  1. The tool brings a sense of order and discipline to the necessary changes
  2. You can measure progress with objectives in mind and view
  3. Information and updates can be more easily communicated and understood by the organisation as a whole.

An organisation is seeking to change management culture. Historically the organisation has been run by managers who managed at an arm’s length from the team, new managers have joined the organisation, and they want to work closely with the team; seeking their involvement at every stage.

Scenario One

An approach taken by one company is simply to let nature take its course and allow the new managers to involve the team in the decision making gradually. What they found was that the employees were reluctant to get involved in what had previously been a management role. They considered their pay was not enough to make such decisions, and when prompted for ideas, they were fearful of ridicule. Generally, they only saw managers when they were in trouble, so being invited into the management office for a meeting was not a pleasant experience. The new managers began to lose respect, and the team felt that they didn’t know their jobs as they were always seeking ideas and advice. Over time the new managers gave up on initiatives, and eventually, their style lapsed into that of the organisation generally, i.e. a hands-off approach.

Scenario Two

A different approach taken was for the managing director to explain to the workforce the benefits of them working more closely with the management to drive change in the organisation. The organisation had a long history of strong union support and took care to involve the union from the onset. Piloting this new approach meant there was a requirement to commission a new project. The production manager together with the supervisor, a shop steward, two operators and two designers were to investigate the impact on the production of new design instructions. The objective was to reduce the cost of issuing new design instructions from £10,000 to £2,500 by reducing the time taken to realign production from four days to one day. The project produced results, and similar projects were commissioned in other areas of the business, resulting in tangible improvements to the company and a gradual shift in management culture.

In the second example, the organisation was apparent in its objectives and communicated those well.
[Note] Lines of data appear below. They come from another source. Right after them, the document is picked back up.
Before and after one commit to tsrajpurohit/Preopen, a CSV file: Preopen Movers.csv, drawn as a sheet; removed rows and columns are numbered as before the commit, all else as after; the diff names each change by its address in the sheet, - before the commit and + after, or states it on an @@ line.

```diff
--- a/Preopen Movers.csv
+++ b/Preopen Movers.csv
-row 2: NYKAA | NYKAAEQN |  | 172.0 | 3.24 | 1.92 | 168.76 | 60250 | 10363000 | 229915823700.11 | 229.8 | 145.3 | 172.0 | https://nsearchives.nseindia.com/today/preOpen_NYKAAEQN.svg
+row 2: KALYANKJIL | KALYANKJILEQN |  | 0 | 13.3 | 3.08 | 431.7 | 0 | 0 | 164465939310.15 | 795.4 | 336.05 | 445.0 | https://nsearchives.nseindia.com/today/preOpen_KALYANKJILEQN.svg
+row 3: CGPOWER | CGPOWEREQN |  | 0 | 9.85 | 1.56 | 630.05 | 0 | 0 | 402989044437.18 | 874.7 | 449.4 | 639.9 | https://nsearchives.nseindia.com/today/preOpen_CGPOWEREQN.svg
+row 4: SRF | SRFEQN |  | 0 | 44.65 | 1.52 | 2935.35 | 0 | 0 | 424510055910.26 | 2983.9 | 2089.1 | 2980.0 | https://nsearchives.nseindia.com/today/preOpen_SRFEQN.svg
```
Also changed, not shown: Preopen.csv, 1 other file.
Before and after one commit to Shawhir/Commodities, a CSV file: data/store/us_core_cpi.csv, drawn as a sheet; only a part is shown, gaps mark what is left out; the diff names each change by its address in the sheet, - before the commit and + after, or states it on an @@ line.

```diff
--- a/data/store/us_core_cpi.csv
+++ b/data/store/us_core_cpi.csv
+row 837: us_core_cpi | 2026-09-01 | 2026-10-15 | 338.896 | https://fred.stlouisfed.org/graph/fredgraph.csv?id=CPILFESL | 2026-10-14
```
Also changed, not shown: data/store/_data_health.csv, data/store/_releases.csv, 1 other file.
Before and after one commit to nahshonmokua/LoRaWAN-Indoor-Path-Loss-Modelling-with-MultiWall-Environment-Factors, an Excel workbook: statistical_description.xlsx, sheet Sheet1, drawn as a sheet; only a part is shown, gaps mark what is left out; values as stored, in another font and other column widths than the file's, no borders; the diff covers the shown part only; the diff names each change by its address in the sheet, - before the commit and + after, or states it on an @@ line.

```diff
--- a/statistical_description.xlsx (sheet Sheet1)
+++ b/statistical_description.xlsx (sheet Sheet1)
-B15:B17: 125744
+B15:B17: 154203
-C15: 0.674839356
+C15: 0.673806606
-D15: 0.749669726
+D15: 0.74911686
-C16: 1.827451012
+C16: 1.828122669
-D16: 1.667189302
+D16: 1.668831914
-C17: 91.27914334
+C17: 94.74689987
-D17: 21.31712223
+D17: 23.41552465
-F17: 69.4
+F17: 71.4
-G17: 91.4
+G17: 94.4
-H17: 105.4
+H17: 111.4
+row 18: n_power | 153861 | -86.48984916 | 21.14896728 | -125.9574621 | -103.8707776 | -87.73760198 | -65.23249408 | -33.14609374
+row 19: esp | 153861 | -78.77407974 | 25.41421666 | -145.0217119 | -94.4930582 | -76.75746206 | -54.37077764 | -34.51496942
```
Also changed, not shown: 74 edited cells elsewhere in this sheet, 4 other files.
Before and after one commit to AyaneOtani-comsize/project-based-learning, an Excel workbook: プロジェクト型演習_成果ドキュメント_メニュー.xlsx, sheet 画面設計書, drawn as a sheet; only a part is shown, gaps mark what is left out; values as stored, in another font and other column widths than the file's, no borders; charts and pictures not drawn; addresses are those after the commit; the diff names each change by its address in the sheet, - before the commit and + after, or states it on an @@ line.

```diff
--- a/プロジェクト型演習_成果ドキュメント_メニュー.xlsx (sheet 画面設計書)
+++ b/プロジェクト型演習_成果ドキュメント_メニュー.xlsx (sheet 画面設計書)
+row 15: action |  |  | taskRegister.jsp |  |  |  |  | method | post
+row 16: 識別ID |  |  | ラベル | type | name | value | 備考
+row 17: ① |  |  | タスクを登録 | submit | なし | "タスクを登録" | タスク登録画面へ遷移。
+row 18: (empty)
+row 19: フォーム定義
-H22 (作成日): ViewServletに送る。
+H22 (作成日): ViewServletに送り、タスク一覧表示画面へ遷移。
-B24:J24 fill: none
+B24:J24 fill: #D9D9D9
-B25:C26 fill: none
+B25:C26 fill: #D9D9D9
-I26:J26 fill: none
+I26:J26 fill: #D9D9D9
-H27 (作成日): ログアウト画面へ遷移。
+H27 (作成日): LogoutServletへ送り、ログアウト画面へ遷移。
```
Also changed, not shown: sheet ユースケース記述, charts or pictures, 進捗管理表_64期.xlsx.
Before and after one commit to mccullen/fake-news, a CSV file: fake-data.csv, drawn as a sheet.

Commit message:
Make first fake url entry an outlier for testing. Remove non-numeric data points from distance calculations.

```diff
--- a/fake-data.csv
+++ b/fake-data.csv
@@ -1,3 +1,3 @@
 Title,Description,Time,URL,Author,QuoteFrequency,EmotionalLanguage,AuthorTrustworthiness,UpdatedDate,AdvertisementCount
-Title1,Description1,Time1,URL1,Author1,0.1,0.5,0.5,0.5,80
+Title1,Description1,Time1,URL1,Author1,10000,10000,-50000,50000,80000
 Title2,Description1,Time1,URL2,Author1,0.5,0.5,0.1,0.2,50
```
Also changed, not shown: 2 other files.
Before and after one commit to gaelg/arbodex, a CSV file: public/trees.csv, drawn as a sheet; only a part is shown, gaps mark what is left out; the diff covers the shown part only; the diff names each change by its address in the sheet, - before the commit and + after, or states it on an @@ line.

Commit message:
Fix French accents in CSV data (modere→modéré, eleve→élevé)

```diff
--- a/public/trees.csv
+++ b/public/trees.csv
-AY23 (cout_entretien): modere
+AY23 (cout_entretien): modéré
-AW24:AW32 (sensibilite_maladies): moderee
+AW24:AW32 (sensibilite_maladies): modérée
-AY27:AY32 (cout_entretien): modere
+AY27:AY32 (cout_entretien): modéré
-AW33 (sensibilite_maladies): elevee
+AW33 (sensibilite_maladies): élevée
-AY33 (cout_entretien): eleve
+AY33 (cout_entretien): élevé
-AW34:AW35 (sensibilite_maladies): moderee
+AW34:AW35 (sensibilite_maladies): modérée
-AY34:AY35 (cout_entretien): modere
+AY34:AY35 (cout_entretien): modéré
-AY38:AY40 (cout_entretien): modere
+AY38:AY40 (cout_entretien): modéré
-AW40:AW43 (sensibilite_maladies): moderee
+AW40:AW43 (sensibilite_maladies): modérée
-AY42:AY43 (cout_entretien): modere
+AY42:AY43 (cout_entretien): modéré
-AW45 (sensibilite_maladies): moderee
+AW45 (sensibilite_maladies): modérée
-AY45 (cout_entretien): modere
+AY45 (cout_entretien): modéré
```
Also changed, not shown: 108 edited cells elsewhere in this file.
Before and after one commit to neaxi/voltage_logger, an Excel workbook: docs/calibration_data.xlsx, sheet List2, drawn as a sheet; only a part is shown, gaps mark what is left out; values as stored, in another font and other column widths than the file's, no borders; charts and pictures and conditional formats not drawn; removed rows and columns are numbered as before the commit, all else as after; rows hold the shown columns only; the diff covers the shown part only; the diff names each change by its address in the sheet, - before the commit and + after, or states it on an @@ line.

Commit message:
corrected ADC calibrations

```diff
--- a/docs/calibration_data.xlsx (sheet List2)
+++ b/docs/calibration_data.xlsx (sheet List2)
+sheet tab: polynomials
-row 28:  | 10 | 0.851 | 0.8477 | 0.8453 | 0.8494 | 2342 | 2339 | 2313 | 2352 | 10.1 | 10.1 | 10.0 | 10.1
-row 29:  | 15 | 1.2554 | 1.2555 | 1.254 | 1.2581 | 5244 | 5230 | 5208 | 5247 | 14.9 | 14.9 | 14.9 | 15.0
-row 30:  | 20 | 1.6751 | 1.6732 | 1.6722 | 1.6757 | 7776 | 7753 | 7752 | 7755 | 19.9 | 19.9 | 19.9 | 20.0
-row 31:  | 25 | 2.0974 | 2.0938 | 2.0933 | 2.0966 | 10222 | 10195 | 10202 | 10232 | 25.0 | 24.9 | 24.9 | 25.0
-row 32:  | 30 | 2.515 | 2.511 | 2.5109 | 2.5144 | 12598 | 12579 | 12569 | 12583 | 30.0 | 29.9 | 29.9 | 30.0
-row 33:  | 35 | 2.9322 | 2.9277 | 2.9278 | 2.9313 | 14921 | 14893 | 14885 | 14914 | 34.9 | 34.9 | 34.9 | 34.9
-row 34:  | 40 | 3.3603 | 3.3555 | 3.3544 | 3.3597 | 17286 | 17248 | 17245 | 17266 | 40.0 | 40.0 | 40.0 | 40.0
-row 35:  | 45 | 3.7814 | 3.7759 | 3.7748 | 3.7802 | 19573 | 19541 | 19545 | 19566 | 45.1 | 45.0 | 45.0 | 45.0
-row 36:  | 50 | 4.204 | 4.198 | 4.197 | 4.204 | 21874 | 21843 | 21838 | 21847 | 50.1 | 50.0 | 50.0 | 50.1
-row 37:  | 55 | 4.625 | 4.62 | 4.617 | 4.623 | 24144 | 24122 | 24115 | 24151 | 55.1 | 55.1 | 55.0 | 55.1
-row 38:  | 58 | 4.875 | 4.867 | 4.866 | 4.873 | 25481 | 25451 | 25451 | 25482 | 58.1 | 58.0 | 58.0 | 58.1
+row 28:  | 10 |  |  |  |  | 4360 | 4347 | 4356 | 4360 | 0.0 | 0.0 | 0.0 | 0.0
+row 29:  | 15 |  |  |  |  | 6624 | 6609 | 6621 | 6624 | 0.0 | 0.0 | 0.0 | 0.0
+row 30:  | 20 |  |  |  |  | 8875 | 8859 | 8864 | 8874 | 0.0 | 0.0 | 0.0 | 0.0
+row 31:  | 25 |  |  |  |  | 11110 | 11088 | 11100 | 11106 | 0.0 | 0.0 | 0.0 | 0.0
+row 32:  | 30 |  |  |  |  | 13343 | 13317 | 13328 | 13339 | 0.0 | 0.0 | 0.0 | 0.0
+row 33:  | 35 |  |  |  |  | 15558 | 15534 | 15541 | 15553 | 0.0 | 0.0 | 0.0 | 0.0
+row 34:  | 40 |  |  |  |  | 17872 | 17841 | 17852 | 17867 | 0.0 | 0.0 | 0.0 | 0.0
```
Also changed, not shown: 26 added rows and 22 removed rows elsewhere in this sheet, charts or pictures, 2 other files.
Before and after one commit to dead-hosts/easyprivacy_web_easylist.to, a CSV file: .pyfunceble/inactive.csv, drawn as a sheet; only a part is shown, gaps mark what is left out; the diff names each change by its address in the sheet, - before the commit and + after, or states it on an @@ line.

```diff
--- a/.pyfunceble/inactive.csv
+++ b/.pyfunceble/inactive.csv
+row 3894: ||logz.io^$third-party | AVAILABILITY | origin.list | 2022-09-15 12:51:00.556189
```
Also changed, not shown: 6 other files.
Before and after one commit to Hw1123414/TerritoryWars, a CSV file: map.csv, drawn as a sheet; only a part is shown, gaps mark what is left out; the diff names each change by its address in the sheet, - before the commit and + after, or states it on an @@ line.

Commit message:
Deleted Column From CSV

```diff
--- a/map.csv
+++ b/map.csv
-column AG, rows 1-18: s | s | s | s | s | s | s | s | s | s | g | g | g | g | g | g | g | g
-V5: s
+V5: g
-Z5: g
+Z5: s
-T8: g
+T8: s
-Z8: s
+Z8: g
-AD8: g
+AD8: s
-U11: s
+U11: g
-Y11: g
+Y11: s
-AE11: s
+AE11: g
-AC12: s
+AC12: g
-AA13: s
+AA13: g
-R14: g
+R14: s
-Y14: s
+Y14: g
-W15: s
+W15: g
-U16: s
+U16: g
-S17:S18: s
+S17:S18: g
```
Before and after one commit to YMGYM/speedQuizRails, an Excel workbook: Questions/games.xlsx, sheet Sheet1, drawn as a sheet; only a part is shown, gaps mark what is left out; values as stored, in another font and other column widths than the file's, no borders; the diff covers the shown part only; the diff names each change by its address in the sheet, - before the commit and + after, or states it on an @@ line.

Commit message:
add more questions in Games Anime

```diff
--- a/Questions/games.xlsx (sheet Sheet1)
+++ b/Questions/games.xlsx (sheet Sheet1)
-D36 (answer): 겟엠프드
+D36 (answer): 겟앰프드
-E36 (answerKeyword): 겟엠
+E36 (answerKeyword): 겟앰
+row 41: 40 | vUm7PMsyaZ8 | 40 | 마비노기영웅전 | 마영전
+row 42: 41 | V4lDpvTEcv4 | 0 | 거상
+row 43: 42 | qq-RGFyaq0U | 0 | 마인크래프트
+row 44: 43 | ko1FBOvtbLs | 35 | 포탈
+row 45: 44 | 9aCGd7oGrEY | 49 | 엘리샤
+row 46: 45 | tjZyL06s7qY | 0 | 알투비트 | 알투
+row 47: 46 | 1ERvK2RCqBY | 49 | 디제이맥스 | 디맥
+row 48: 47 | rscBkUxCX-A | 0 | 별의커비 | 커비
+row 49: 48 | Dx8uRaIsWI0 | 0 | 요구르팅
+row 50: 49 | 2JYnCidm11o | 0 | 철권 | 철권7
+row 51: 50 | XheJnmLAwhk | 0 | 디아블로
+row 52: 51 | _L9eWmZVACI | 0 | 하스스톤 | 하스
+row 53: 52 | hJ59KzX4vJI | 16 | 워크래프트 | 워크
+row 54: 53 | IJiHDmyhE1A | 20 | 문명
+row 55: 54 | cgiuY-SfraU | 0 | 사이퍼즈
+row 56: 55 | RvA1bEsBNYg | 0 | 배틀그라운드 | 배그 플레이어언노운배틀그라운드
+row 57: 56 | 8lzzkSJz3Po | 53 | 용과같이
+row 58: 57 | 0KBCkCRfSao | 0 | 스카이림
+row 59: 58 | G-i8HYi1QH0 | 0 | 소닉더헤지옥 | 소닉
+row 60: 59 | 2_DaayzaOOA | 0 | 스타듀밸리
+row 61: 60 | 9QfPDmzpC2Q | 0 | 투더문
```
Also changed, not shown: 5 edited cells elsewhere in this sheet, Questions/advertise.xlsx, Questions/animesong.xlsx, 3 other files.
It considered the context of the change and thought about the consequences of not taking the opportunity to make changes in light of the new managers. The organisation put together a strong team and then commissioned a project to achieve some real deliverables. A smaller pilot project went ahead, and this led to a more extensive programme once the results were proven.

Review and communicate the results

Many change programmes and projects fade rather than finish, and therefore, people don’t get the recognition or reward they deserve. It is essential after any project to properly review:

  • Were all the objectives achieved?
  • Did the project run to time and budget?
  • Are there phase two elements still to implement?
  • Have new project requirements arisen?

From a business perspective, it is crucial to communicate the result of a project and its achievements. Maybe even more important than conveying the message in the beginning.

Some organisations are very good at kicking off projects, they give it a fancy name, a slot on the notice board, it makes the front cover of the newsletter; but when a project finishes it goes unnoticed. In these organisations, initiative fatigue sets in, as people feel there is always something new, but ultimately nothing gets done. “Oh no, not another quality drive, we didn’t finish the last one, did we?”


For organisational change to be worthwhile in driving business transformation, follow these simple steps:

  1. Decide what you want to change and communicate
  2. Understand what you want to change
  3. Decide who will make the changes
  4. Commission a project or programme
  5. Communicate the results

Is your business going through a period of organisational change? With our expertise in change management consultancy, our team can assist in managing change processes to meet your desired outcomes: call 01282 463 710 or email info@gradientconsulting.co.uk. Alternatively, you can complete our online contact form to request a callback.